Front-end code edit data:
------------------------------------

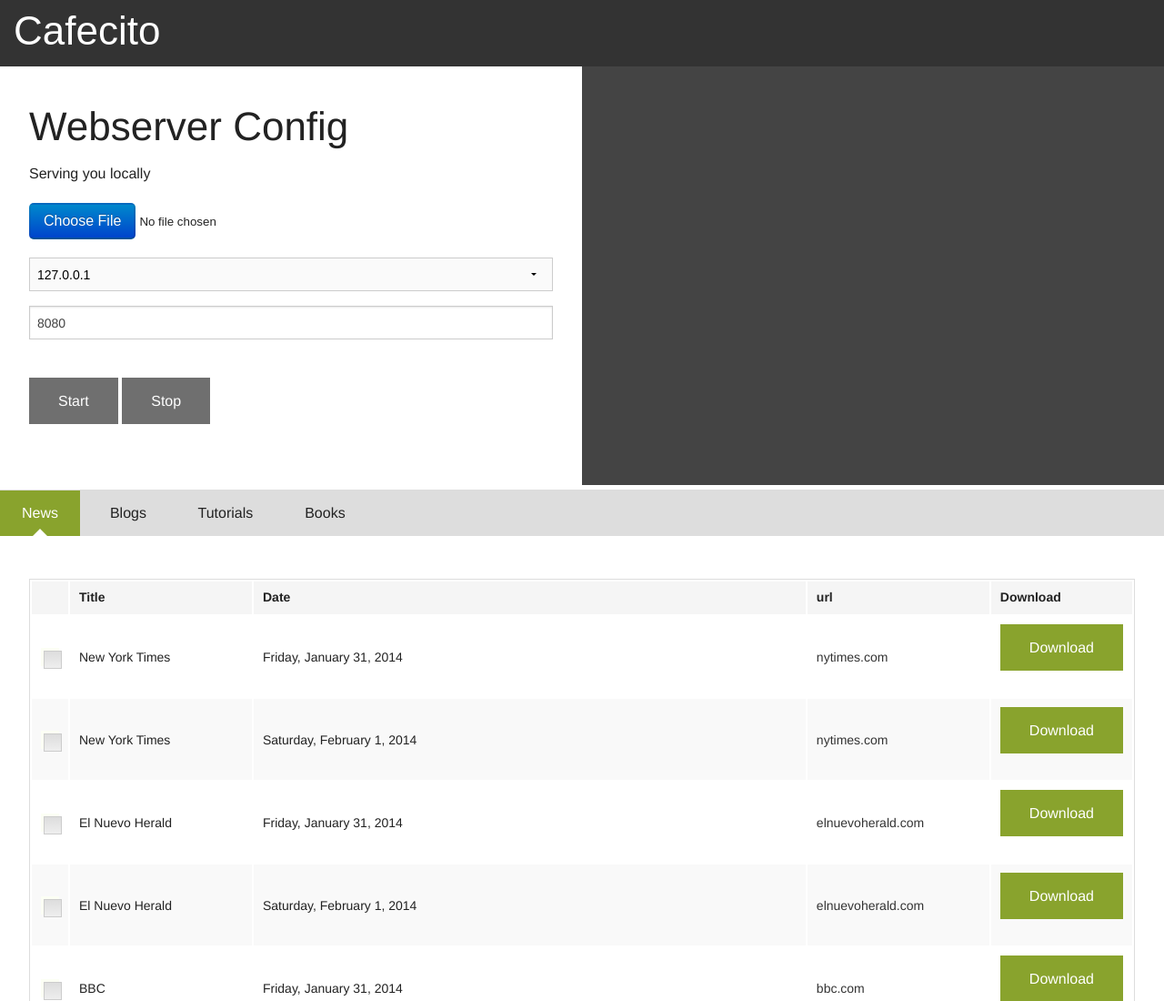
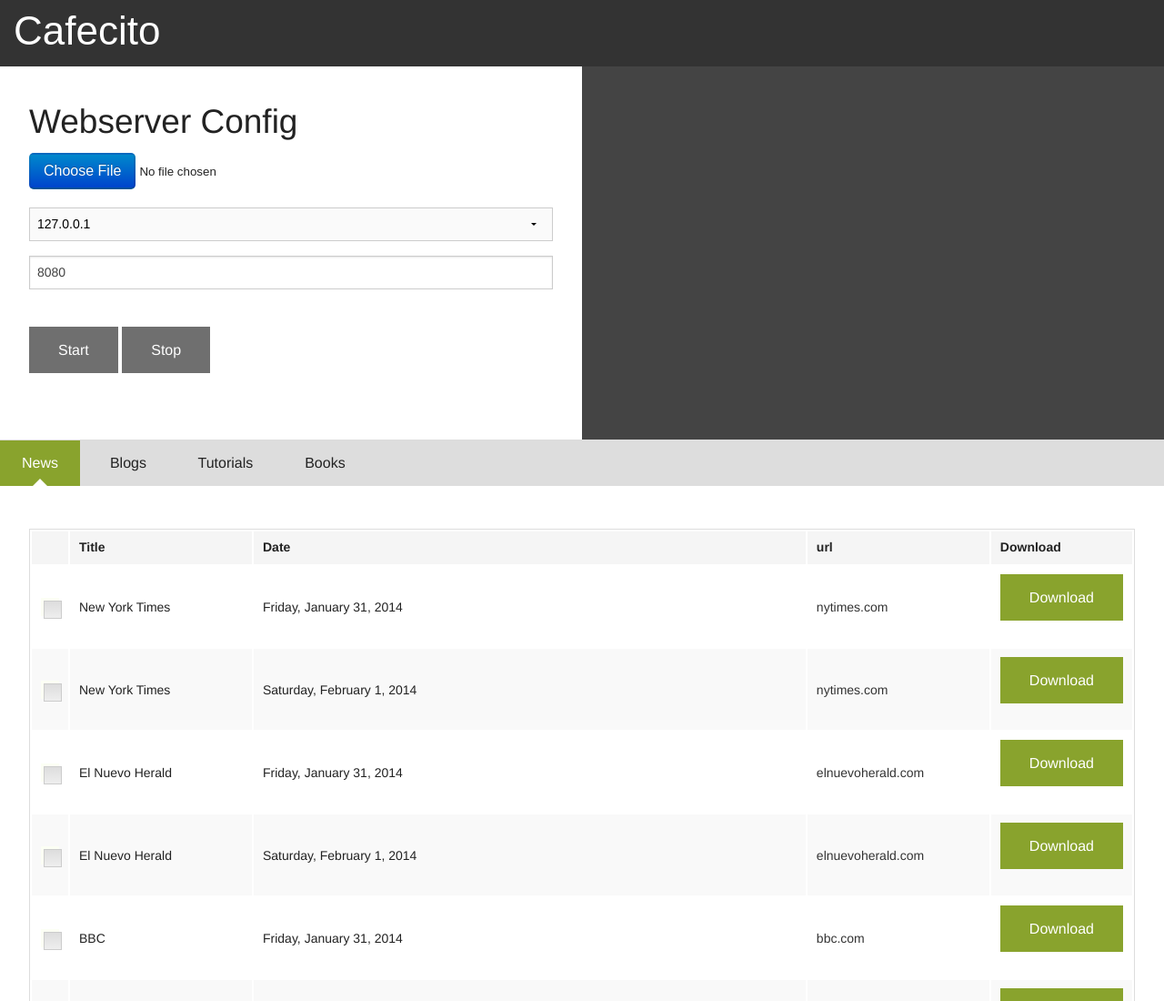
Before and after one commit to yigalakselman/cafecito, a browser extension: page index.html in a window 1280 px wide. Shown: the top 1100 px of the page at 91% size. Drawn offline with Linux system fonts and the light colour scheme.

Commit message:
little fixes to web srver config

```diff
--- a/index.html
+++ b/index.html
@@ -50,14 +50,14 @@
           .hero-unit {
             float: left;
             width: 50%;
-            min-height: 400px;
+            min-height: 300px;
             margin: 0 auto;
             padding: 2rem;
           }
           .logger {
             width: 50%;
             height: 100px;
-            min-height: 460px;
+            min-height: 410px;
             overflow-y: auto;
             background-color: #444;
             color: white;
@@ -81,8 +81,7 @@
       </div>
       <section class="server">
         <div class="hero-unit">
-          <h1>Webserver Config</h1>
-           <p>Serving you locally</p>
+          <h2>Webserver Config</h2>
            <p>
              <input type="file" webkitdirectory id="directory"/><br />
              <select id="hosts">
```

------------------------------------

• What needs to be done
Pull every line containing the string "html" out of the data above and copy it.

• Output
Before and after one commit to yigalakselman/cafecito, a browser extension: page index.html in a window 1280 px wide. Shown: the top 1100 px of the page at 91% size. Drawn offline with Linux system fonts and the light colour scheme.
--- a/index.html
+++ b/index.html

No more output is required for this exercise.